Then he – Moshe – said to Him – to It: ‘O-cause-me-to-see, do accede to this – let-me-see Your glory-exuding-heavy-presence-manifest!’ But He – None-Other-Than-It-Nothing-Like-a-Person-Nothing-Like-Anything-We-Know – The-Divine-Yes-Divine – said: ‘No-you’re-unable to see My faces for no-he-cannot-see-Me – the-human-being and live.’ Then It said – None-Other-Than-Yud-Hey-Vav-Hey ~ He-Who-That-Which-Is-Nearly-Unnameable-Past-That-Continues-Into-Present-That-Before-Immediately-Becomes-Future-That-Never-Reaches-Any-Final-Home-Destination said: ‘See-now-if-you-forgo-leave-off-everything – there-is-a-place-here with-Me such-that-you-will-take-your-stand-opposite-the-massive-stone-rock & when in-Its-passing-by – yes-a-manifestation-of-My-heavy-fleeting-presence what-with-My-having-placed-you in-the-break-the-divide of-the-stone-rock while-I-shield with-the-palm-of-My-hand raised-over-you until-My-passing-by. Then-I-will-take-away the-palm-of-My-hand &-you-will-see My-back – but My faces no-they-cannot-be-seen. ~ Exodus 33:18-23 ~ See the sky about to rain – broken clouds & rain — Whistle blowing in my brain — Signals curling on an open plain — Some are bound for happiness – some are bound for glory – some are bound to live with less – who can tell your story — I was down in Dixie Land – played a silver fiddle — Played it loud & then the man – broke it down the middle ~ Neil Young

I just earlier this evening, dear Asher, wrote you here in reply/response

to your sharing how Vadim Repin’s rendition of Prokofiev’s violin concerto no. 1, opus 19 is especially compelling – & for sure it’s also because of Valery Gergiev’s conducting (just listen to his conducting Verdi’s Requiem with Renee Fleming et al!) —

My response I wrote you:

Well, obviously – Prokofiev opus 19 – this is a work that especially seizes & moves me ~ so-ho I know several renditions – violinists taking it on. In deciding to share it here – and you know it would not have been enough for me to share it just because of my email address.

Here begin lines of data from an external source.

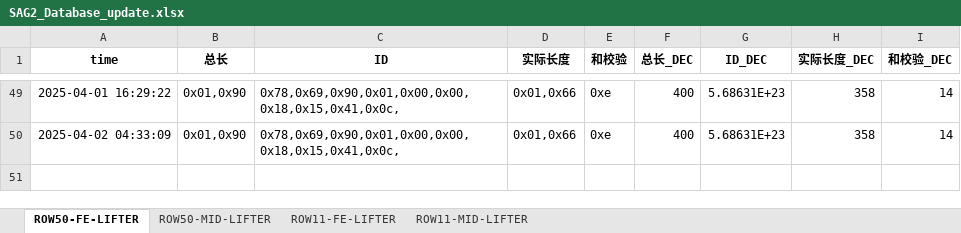
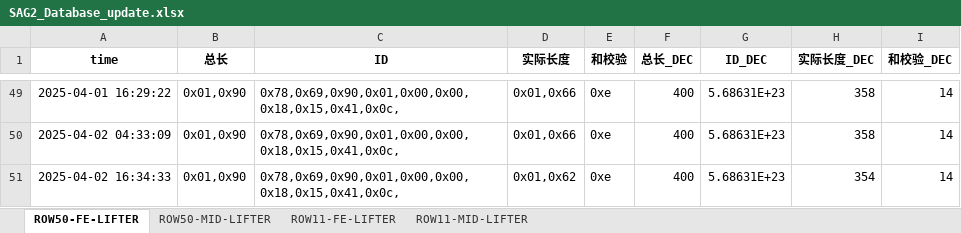
Before and after one commit to weichencsu/amman2503, an Excel workbook: SAG2_Database_update.xlsx, sheet ROW50-FE-LIFTER, drawn as a sheet; only a part is shown, gaps mark what is left out; values as stored, in another font and other column widths than the file's, no borders; the diff names each change by its address in the sheet, - before the commit and + after, or states it on an @@ line.

```diff
--- a/SAG2_Database_update.xlsx (sheet ROW50-FE-LIFTER)
+++ b/SAG2_Database_update.xlsx (sheet ROW50-FE-LIFTER)
+row 51: 2025-04-02 16:34:33 | 0x01,0x90 | 0x78,0x69,0x90,0x01,0x00,0x00,0x18,0x15,0x41,0x0c, | 0x01,0x62 | 0xe | 400 | 5.68631E+23 | 354 | 14
```
Also changed, not shown: sheet ROW11-FE-LIFTER, sheet ROW11-MID-LIFTER, sheet ROW50-MID-LIFTER.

The way I envision this blog – everything – including the sampling from my artwork ~ everything is to be related, driven by the focus of ‘enduring contradictions’ – &, well, the centrality of that theme, perspective, consciousness, spirit for me necessarily inhabits, resonates in all manner of phenomena that speak to me – so it is no coincidence that this musical work – to me – of course all music involves contrasts – but some do so in an especially strong way – & being open-eyed to life’s contradictions I see as indeed related, bound-up with our ‘shi’urim’ – text-study-explorations – concerning a ‘religiosity without delusion’ – which is characterized by some kind of non-sentimental rather severe restrained consciousness, disposition & expression – all of which I hear in this work. ~ Well, so when I decided to share at least something – the 1st movement is most compelling for me – I devoted a long time choosing what rendition from among those available on youtube to share – & wow – I had never heard Vadim Repin’s interpretation – it is just something else! What he brought to it actually brings to my mind-spirit – what Neil Young has brought & continues to bring to his music. Both artists play not ‘as though’ – but actually such that ‘their life/lives [indeed] depend on it’ – and maybe even more than their own lives alone —

And so that voice just said to me:

Well, then, hello-ho Steve –

you’ve got to now

share

something of Neil Young’s giving himself over to his music, to —

‘The polarities are in us’ – ‘Number me among the almonds’ – ‘The purpleword over, o over the thorn’ – Paul Celan ~ ‘The one who looks upon – & treads alongside – the abyss’ – Gilgamesh

We Are Dying, We Are Living: Enduring Contradiction in the Accompaniment of Young People Facing Life-Threatening Illness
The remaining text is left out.